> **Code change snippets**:
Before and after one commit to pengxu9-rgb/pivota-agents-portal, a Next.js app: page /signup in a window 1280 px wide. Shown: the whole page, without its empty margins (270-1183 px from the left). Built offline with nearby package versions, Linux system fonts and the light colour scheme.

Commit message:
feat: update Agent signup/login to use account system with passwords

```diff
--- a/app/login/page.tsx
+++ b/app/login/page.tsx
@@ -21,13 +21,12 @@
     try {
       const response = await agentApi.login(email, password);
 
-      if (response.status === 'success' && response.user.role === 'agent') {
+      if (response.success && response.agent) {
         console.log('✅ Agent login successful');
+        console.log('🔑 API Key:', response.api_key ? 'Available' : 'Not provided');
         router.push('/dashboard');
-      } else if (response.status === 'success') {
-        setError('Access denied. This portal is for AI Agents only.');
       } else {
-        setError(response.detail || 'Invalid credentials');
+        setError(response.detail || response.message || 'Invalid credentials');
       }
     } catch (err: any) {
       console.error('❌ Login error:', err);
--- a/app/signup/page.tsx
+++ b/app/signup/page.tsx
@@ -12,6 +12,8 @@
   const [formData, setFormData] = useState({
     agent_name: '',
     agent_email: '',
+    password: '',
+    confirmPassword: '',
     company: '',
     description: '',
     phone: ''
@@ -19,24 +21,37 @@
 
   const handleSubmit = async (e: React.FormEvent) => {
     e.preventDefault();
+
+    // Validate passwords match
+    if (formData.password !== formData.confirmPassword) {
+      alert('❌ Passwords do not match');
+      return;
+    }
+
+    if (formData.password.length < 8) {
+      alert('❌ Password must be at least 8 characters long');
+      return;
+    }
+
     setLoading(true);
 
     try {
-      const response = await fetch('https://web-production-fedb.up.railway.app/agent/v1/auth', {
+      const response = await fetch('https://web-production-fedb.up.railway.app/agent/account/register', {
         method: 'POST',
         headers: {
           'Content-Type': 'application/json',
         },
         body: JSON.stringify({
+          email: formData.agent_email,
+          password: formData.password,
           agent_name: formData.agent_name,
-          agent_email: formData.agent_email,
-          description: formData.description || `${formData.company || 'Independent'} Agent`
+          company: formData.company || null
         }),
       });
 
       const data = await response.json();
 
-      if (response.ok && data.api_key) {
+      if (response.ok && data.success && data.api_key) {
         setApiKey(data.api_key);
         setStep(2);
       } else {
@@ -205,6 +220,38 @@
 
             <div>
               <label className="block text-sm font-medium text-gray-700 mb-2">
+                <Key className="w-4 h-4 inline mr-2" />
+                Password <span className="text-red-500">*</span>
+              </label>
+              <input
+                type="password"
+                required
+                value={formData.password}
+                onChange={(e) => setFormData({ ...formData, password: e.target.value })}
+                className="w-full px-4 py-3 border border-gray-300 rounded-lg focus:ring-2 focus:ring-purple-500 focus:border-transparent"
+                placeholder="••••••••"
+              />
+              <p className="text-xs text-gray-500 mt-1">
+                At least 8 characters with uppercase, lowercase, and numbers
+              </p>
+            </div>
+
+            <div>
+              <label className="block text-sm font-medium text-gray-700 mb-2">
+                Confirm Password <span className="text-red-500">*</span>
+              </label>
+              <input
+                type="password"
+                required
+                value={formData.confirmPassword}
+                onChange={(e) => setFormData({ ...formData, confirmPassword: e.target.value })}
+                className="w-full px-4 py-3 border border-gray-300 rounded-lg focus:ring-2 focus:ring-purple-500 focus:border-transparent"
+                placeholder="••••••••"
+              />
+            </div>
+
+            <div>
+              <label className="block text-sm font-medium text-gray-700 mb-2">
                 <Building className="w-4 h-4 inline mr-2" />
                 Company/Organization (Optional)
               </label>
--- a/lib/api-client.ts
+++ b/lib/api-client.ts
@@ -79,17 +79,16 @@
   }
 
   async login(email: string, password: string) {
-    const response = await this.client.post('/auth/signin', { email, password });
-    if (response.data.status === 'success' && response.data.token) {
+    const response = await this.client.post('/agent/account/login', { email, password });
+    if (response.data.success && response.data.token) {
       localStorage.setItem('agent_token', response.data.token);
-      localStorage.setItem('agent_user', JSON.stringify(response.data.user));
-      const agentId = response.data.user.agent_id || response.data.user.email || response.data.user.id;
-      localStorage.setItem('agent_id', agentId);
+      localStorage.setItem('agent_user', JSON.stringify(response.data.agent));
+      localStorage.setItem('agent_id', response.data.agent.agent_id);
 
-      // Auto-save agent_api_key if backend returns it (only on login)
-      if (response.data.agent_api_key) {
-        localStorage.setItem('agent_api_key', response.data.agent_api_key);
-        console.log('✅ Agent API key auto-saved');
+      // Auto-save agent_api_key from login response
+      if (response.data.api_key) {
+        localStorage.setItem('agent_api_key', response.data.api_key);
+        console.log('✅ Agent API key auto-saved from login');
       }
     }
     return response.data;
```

> **How to complete this task**:
Output a faithful copy of every entry, keeping each line as written.

> **Response**:
Before and after one commit to pengxu9-rgb/pivota-agents-portal, a Next.js app: page /signup in a window 1280 px wide. Shown: the whole page, without its empty margins (270-1183 px from the left). Built offline with nearby package versions, Linux system fonts and the light colour scheme.

Commit message:
feat: update Agent signup/login to use account system with passwords

```diff
--- a/app/login/page.tsx
+++ b/app/login/page.tsx
@@ -21,13 +21,12 @@
     try {
       const response = await agentApi.login(email, password);
 
-      if (response.status === 'success' && response.user.role === 'agent') {
+      if (response.success && response.agent) {
         console.log('✅ Agent login successful');
+        console.log('🔑 API Key:', response.api_key ? 'Available' : 'Not provided');
         router.push('/dashboard');
-      } else if (response.status === 'success') {
-        setError('Access denied. This portal is for AI Agents only.');
       } else {
-        setError(response.detail || 'Invalid credentials');
+        setError(response.detail || response.message || 'Invalid credentials');
       }
     } catch (err: any) {
       console.error('❌ Login error:', err);
--- a/app/signup/page.tsx
+++ b/app/signup/page.tsx
@@ -12,6 +12,8 @@
   const [formData, setFormData] = useState({
     agent_name: '',
     agent_email: '',
+    password: '',
+    confirmPassword: '',
     company: '',
     description: '',
     phone: ''
@@ -19,24 +21,37 @@
 
   const handleSubmit = async (e: React.FormEvent) => {
     e.preventDefault();
+
+    // Validate passwords match
+    if (formData.password !== formData.confirmPassword) {
+      alert('❌ Passwords do not match');
+      return;
+    }
+
+    if (formData.password.length < 8) {
+      alert('❌ Password must be at least 8 characters long');
+      return;
+    }
+
     setLoading(true);
 
     try {
-      const response = await fetch('https://web-production-fedb.up.railway.app/agent/v1/auth', {
+      const response = await fetch('https://web-production-fedb.up.railway.app/agent/account/register', {
         method: 'POST',
         headers: {
           'Content-Type': 'application/json',
         },
         body: JSON.stringify({
+          email: formData.agent_email,
+          password: formData.password,
           agent_name: formData.agent_name,
-          agent_email: formData.agent_email,
-          description: formData.description || `${formData.company || 'Independent'} Agent`
+          company: formData.company || null
         }),
       });
 
       const data = await response.json();
 
-      if (response.ok && data.api_key) {
+      if (response.ok && data.success && data.api_key) {
         setApiKey(data.api_key);
         setStep(2);
       } else {
@@ -205,6 +220,38 @@
 
             <div>
               <label className="block text-sm font-medium text-gray-700 mb-2">
+                <Key className="w-4 h-4 inline mr-2" />
+                Password <span className="text-red-500">*</span>
+              </label>
+              <input
+                type="password"
+                required
+                value={formData.password}
+                onChange={(e) => setFormData({ ...formData, password: e.target.value })}
+                className="w-full px-4 py-3 border border-gray-300 rounded-lg focus:ring-2 focus:ring-purple-500 focus:border-transparent"
+                placeholder="••••••••"
+              />
+              <p className="text-xs text-gray-500 mt-1">
+                At least 8 characters with uppercase, lowercase, and numbers
+              </p>
+            </div>
+
+            <div>
+              <label className="block text-sm font-medium text-gray-700 mb-2">
+                Confirm Password <span className="text-red-500">*</span>
+              </label>
+              <input
+                type="password"
+                required
+                value={formData.confirmPassword}
+                onChange={(e) => setFormData({ ...formData, confirmPassword: e.target.value })}
+                className="w-full px-4 py-3 border border-gray-300 rounded-lg focus:ring-2 focus:ring-purple-500 focus:border-transparent"
+                placeholder="••••••••"
+              />
+            </div>
+
+            <div>
+              <label className="block text-sm font-medium text-gray-700 mb-2">
                 <Building className="w-4 h-4 inline mr-2" />
                 Company/Organization (Optional)
               </label>
--- a/lib/api-client.ts
+++ b/lib/api-client.ts
@@ -79,17 +79,16 @@
   }
 
   async login(email: string, password: string) {
-    const response = await this.client.post('/auth/signin', { email, password });
-    if (response.data.status === 'success' && response.data.token) {
+    const response = await this.client.post('/agent/account/login', { email, password });
+    if (response.data.success && response.data.token) {
       localStorage.setItem('agent_token', response.data.token);
-      localStorage.setItem('agent_user', JSON.stringify(response.data.user));
-      const agentId = response.data.user.agent_id || response.data.user.email || response.data.user.id;
-      localStorage.setItem('agent_id', agentId);
+      localStorage.setItem('agent_user', JSON.stringify(response.data.agent));
+      localStorage.setItem('agent_id', response.data.agent.agent_id);
 
-      // Auto-save agent_api_key if backend returns it (only on login)
-      if (response.data.agent_api_key) {
-        localStorage.setItem('agent_api_key', response.data.agent_api_key);
-        console.log('✅ Agent API key auto-saved');
+      // Auto-save agent_api_key from login response
+      if (response.data.api_key) {
+        localStorage.setItem('agent_api_key', response.data.api_key);
+        console.log('✅ Agent API key auto-saved from login');
       }
     }
     return response.data;
```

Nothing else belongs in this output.